How do we know design has impact?
We’ve recently been exploring the concept of measuring the social impact of design - how we ‘get’ it and why it can be such a critical output from the design process. But how do we actually measure impact, social or otherwise? And should all design even create impact? To explore the topic further, we talk with Piotr Swiatek, Project Manager, and Oliver Sutcliffe, Designer, to learn more.
“Taking a philosophical approach, everything we do or don’t do creates impact,” Piotr begins. “It’s then up to us how we measure and assess what we do. The great design thinker Victor Papanek famously said ‘There are professions more harmful than industrial design, but only a few’. Design has often been accused of negative impact - it produces weapons, it can have built-in obsolescence or critical flaws that affect us - the list goes on. So it’s up to us as designers to make sure design has a good impact.”
There are multiple ways in which design can create impact. First of all, we can think of impact in a business language using numbers - so design can massively impact business performance by creating new sales, and bigger margins and profits. That then translates to opening new markets, creating new jobs or increasing exports.
“But looking deeper into business culture, design can also change internal processes, making them simpler and more effective, and speed up the process of prototyping, testing and bringing new products to market. It can improve employee satisfaction and productivity by creating an internal and external brand image, which can increase customer loyalty and more,” Piotr continues. “These are tangible, measurable ways in which design can impact a business.”
“Design as a process aims to maximise the impact that you’re already trying to create,” Ollie adds. “For example, you could design a rubbish wayfinding system for a city - that still has an impact, albeit negative.
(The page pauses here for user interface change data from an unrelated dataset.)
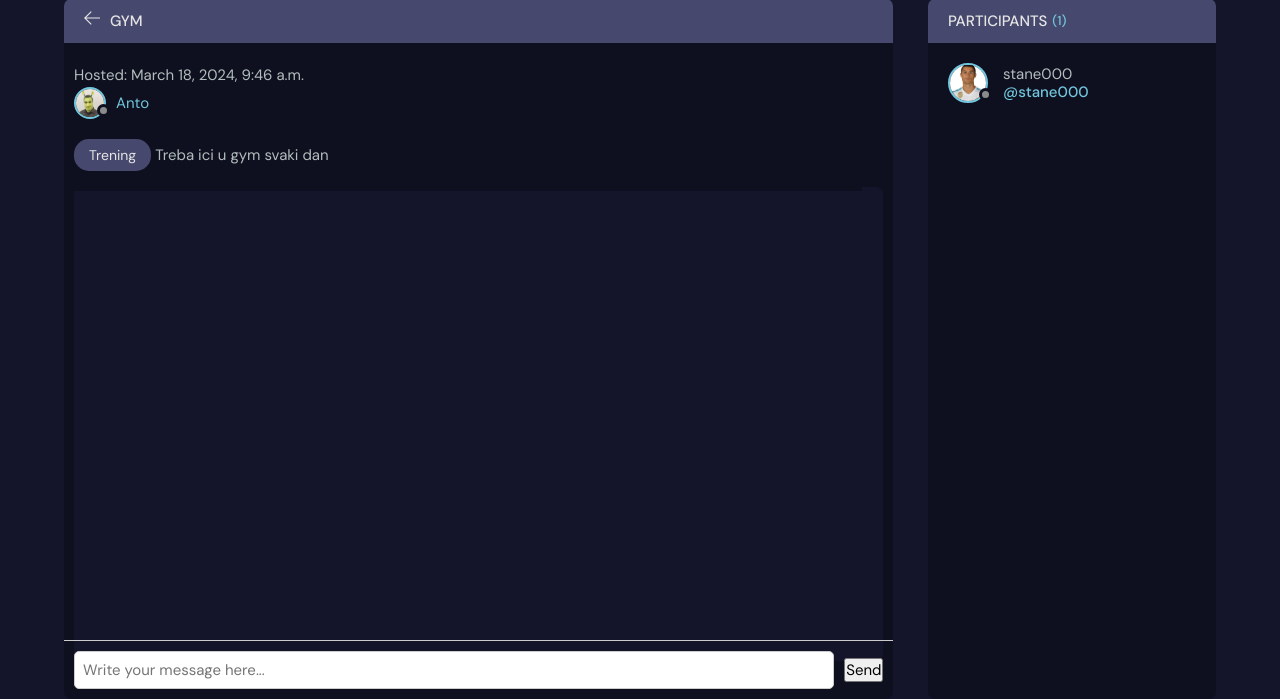
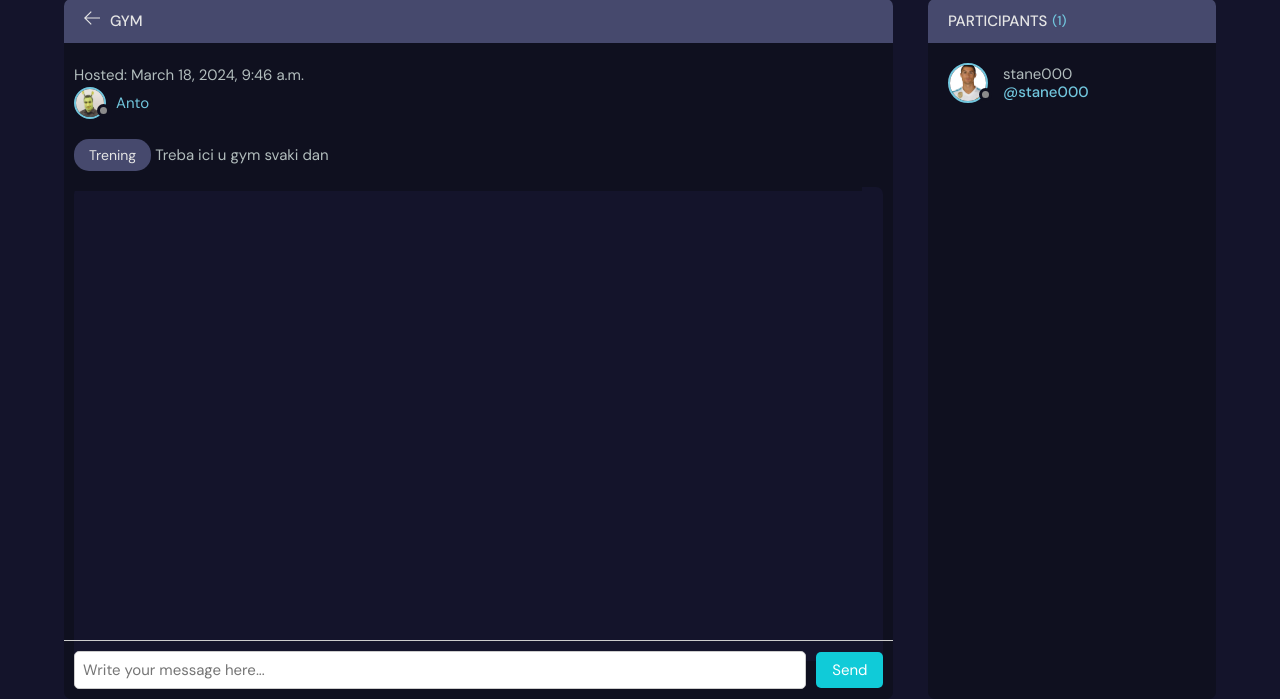
Before and after one commit to stane000/ChatRooms, a Django app: page /room/2/ in a window 1280 px wide. Shown: the part 101-800 px from the top of the page. Run offline with Django 4.2, Linux system fonts and the light colour scheme; data comes from the database, SQL or seed files in the repository.

Commit message:
fix issue

```diff
--- a/static/styles/style.css
+++ b/static/styles/style.css
@@ -1199,7 +1199,17 @@ a {
   border-radius: 5px;
   margin-right: 10px; /* Add some space between input and button */
 }
+.input-container button {
+  background-color: #10cbd8;
+  color: white;
+  border: none;
+  border-radius: 5px;
+  padding: 8px 16px;
+}
 
+.input-container button:hover {
+  background-color: #45a049;
+}
 #---------------------------------------------------------
 #game-board {
   display: flex;
```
But designed with User Centred Design thinking applied to it, design becomes an amplifier to the impact.”
So, all design creates impact - but should it? Can design just be design for design’s sake? “Even design with negative impact goes on to inform future decisions for the better - so you could argue all impact has its role to play!” Ollie states.
“And impact may be challenging to measure, but there are many ways to do it,” Piotr explains. “It can be measured as an industry, and how much gross value it adds to the economy as a whole. It can be measured as a workforce; how many people work, and how productive they are. Awards, registered designs and trademarks are another way to measure it - or how it helps bring new innovations to market. There is also a measure based on direct enquiries to businesses. But because design is such a difficult ‘thing’ to base results on, the ultimate methodology to measure it is still a ‘Holy Grail’ of sorts for design researchers! That’s why impact is very often based on perception but for now, that is probably our best way to measure it.”
Measuring a design’s impact can be subjective based on what you’re trying to build.Ollie Sutcliffe | Graphic Designer | PDR
“And measuring a design’s impact can be subjective based on what you’re trying to build,” Ollie continues. “If you’re developing a service, for example, it could be the success rate of users utilising the service. For a piece of software, it could be the number of mis-clicks made whilst progressing through the system. If the finished product then meets the criteria better than it did before, that’s proof of measuring and addressing impact.”
The wider the impact becomes, the harder it is to quantify and measure it - but we’re still able to perceive and record it. “With our Female Brace project, for example, we worked with the client to produce a better system for users than what was available before, and it’s been designed with user centred thinking. The same can be said for Shield. These products have been designed to improve and replace previous offerings to improve the user’s quality of life - their impact is at once immeasurable yet undeniably obvious.”
So whether it’s through obvious results - increased sales, new enquiries, better customer feedback - or through simply implementing the iterative process of building, refining, and improving a design, impact (positive or otherwise) can always be found.